-------- SOURCE DATA
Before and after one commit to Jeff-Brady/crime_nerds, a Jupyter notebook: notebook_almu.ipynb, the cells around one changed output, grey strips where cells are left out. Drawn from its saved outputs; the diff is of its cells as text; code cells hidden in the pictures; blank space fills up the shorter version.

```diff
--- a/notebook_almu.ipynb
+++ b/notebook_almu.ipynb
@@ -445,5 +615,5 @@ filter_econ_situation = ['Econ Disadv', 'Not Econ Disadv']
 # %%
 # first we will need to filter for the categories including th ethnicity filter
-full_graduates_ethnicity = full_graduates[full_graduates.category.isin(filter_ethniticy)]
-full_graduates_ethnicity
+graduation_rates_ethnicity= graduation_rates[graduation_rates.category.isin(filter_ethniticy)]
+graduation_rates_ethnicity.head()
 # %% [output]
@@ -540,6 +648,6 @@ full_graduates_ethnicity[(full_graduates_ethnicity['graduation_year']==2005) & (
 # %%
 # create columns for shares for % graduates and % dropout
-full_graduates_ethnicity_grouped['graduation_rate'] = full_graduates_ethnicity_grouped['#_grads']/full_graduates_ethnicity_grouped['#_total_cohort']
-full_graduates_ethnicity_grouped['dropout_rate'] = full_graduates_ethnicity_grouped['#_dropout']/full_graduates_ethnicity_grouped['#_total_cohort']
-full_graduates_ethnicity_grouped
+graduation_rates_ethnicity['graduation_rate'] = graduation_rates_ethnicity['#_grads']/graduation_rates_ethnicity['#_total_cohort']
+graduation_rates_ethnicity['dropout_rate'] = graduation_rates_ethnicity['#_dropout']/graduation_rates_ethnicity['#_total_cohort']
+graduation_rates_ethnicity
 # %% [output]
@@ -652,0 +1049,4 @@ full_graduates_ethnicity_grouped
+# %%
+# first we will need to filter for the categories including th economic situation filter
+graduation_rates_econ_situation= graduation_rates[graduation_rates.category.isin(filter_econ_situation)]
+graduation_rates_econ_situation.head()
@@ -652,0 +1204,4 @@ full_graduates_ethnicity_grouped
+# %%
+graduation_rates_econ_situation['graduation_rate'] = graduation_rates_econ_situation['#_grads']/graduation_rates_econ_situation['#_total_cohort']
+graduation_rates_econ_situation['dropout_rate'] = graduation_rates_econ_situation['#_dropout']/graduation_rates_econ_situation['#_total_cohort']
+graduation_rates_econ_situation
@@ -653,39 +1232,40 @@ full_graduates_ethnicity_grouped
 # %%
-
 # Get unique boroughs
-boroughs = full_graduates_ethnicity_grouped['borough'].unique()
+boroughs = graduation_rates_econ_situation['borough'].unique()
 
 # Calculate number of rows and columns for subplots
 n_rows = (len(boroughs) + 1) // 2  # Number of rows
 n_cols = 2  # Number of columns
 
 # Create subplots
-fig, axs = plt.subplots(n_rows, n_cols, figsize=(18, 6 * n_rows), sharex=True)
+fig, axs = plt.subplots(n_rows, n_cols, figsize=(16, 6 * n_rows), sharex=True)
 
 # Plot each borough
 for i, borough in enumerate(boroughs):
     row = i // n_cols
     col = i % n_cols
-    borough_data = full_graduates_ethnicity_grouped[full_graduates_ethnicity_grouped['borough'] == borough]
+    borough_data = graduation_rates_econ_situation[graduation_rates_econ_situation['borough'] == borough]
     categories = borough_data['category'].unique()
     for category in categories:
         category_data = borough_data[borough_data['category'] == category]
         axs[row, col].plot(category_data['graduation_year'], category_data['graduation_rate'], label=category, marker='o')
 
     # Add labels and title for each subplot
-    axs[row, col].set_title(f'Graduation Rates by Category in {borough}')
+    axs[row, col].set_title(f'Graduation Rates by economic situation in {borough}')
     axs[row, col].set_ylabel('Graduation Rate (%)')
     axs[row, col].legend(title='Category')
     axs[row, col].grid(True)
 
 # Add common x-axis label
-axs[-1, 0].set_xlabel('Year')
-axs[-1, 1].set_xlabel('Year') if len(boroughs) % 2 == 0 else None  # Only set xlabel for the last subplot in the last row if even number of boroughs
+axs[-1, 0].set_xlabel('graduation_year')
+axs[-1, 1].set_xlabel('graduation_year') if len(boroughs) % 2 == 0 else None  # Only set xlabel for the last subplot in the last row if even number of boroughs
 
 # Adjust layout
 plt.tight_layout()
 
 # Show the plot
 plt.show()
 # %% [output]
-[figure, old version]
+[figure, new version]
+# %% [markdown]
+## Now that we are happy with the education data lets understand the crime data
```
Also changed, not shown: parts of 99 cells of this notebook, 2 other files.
----------------
# [EXERCISE]
From the data above, give every line again exactly as it appears.

# [TASK RESPONSE]
Before and after one commit to Jeff-Brady/crime_nerds, a Jupyter notebook: notebook_almu.ipynb, the cells around one changed output, grey strips where cells are left out. Drawn from its saved outputs; the diff is of its cells as text; code cells hidden in the pictures; blank space fills up the shorter version.

```diff
--- a/notebook_almu.ipynb
+++ b/notebook_almu.ipynb
@@ -445,5 +615,5 @@ filter_econ_situation = ['Econ Disadv', 'Not Econ Disadv']
 # %%
 # first we will need to filter for the categories including th ethnicity filter
-full_graduates_ethnicity = full_graduates[full_graduates.category.isin(filter_ethniticy)]
-full_graduates_ethnicity
+graduation_rates_ethnicity= graduation_rates[graduation_rates.category.isin(filter_ethniticy)]
+graduation_rates_ethnicity.head()
 # %% [output]
@@ -540,6 +648,6 @@ full_graduates_ethnicity[(full_graduates_ethnicity['graduation_year']==2005) & (
 # %%
 # create columns for shares for % graduates and % dropout
-full_graduates_ethnicity_grouped['graduation_rate'] = full_graduates_ethnicity_grouped['#_grads']/full_graduates_ethnicity_grouped['#_total_cohort']
-full_graduates_ethnicity_grouped['dropout_rate'] = full_graduates_ethnicity_grouped['#_dropout']/full_graduates_ethnicity_grouped['#_total_cohort']
-full_graduates_ethnicity_grouped
+graduation_rates_ethnicity['graduation_rate'] = graduation_rates_ethnicity['#_grads']/graduation_rates_ethnicity['#_total_cohort']
+graduation_rates_ethnicity['dropout_rate'] = graduation_rates_ethnicity['#_dropout']/graduation_rates_ethnicity['#_total_cohort']
+graduation_rates_ethnicity
 # %% [output]
@@ -652,0 +1049,4 @@ full_graduates_ethnicity_grouped
+# %%
+# first we will need to filter for the categories including th economic situation filter
+graduation_rates_econ_situation= graduation_rates[graduation_rates.category.isin(filter_econ_situation)]
+graduation_rates_econ_situation.head()
@@ -652,0 +1204,4 @@ full_graduates_ethnicity_grouped
+# %%
+graduation_rates_econ_situation['graduation_rate'] = graduation_rates_econ_situation['#_grads']/graduation_rates_econ_situation['#_total_cohort']
+graduation_rates_econ_situation['dropout_rate'] = graduation_rates_econ_situation['#_dropout']/graduation_rates_econ_situation['#_total_cohort']
+graduation_rates_econ_situation
@@ -653,39 +1232,40 @@ full_graduates_ethnicity_grouped
 # %%
-
 # Get unique boroughs
-boroughs = full_graduates_ethnicity_grouped['borough'].unique()
+boroughs = graduation_rates_econ_situation['borough'].unique()
 
 # Calculate number of rows and columns for subplots
 n_rows = (len(boroughs) + 1) // 2  # Number of rows
 n_cols = 2  # Number of columns
 
 # Create subplots
-fig, axs = plt.subplots(n_rows, n_cols, figsize=(18, 6 * n_rows), sharex=True)
+fig, axs = plt.subplots(n_rows, n_cols, figsize=(16, 6 * n_rows), sharex=True)
 
 # Plot each borough
 for i, borough in enumerate(boroughs):
     row = i // n_cols
     col = i % n_cols
-    borough_data = full_graduates_ethnicity_grouped[full_graduates_ethnicity_grouped['borough'] == borough]
+    borough_data = graduation_rates_econ_situation[graduation_rates_econ_situation['borough'] == borough]
     categories = borough_data['category'].unique()
     for category in categories:
         category_data = borough_data[borough_data['category'] == category]
         axs[row, col].plot(category_data['graduation_year'], category_data['graduation_rate'], label=category, marker='o')
 
     # Add labels and title for each subplot
-    axs[row, col].set_title(f'Graduation Rates by Category in {borough}')
+    axs[row, col].set_title(f'Graduation Rates by economic situation in {borough}')
     axs[row, col].set_ylabel('Graduation Rate (%)')
     axs[row, col].legend(title='Category')
     axs[row, col].grid(True)
 
 # Add common x-axis label
-axs[-1, 0].set_xlabel('Year')
-axs[-1, 1].set_xlabel('Year') if len(boroughs) % 2 == 0 else None  # Only set xlabel for the last subplot in the last row if even number of boroughs
+axs[-1, 0].set_xlabel('graduation_year')
+axs[-1, 1].set_xlabel('graduation_year') if len(boroughs) % 2 == 0 else None  # Only set xlabel for the last subplot in the last row if even number of boroughs
 
 # Adjust layout
 plt.tight_layout()
 
 # Show the plot
 plt.show()
 # %% [output]
-[figure, old version]
+[figure, new version]
+# %% [markdown]
+## Now that we are happy with the education data lets understand the crime data
```
Also changed, not shown: parts of 99 cells of this notebook, 2 other files.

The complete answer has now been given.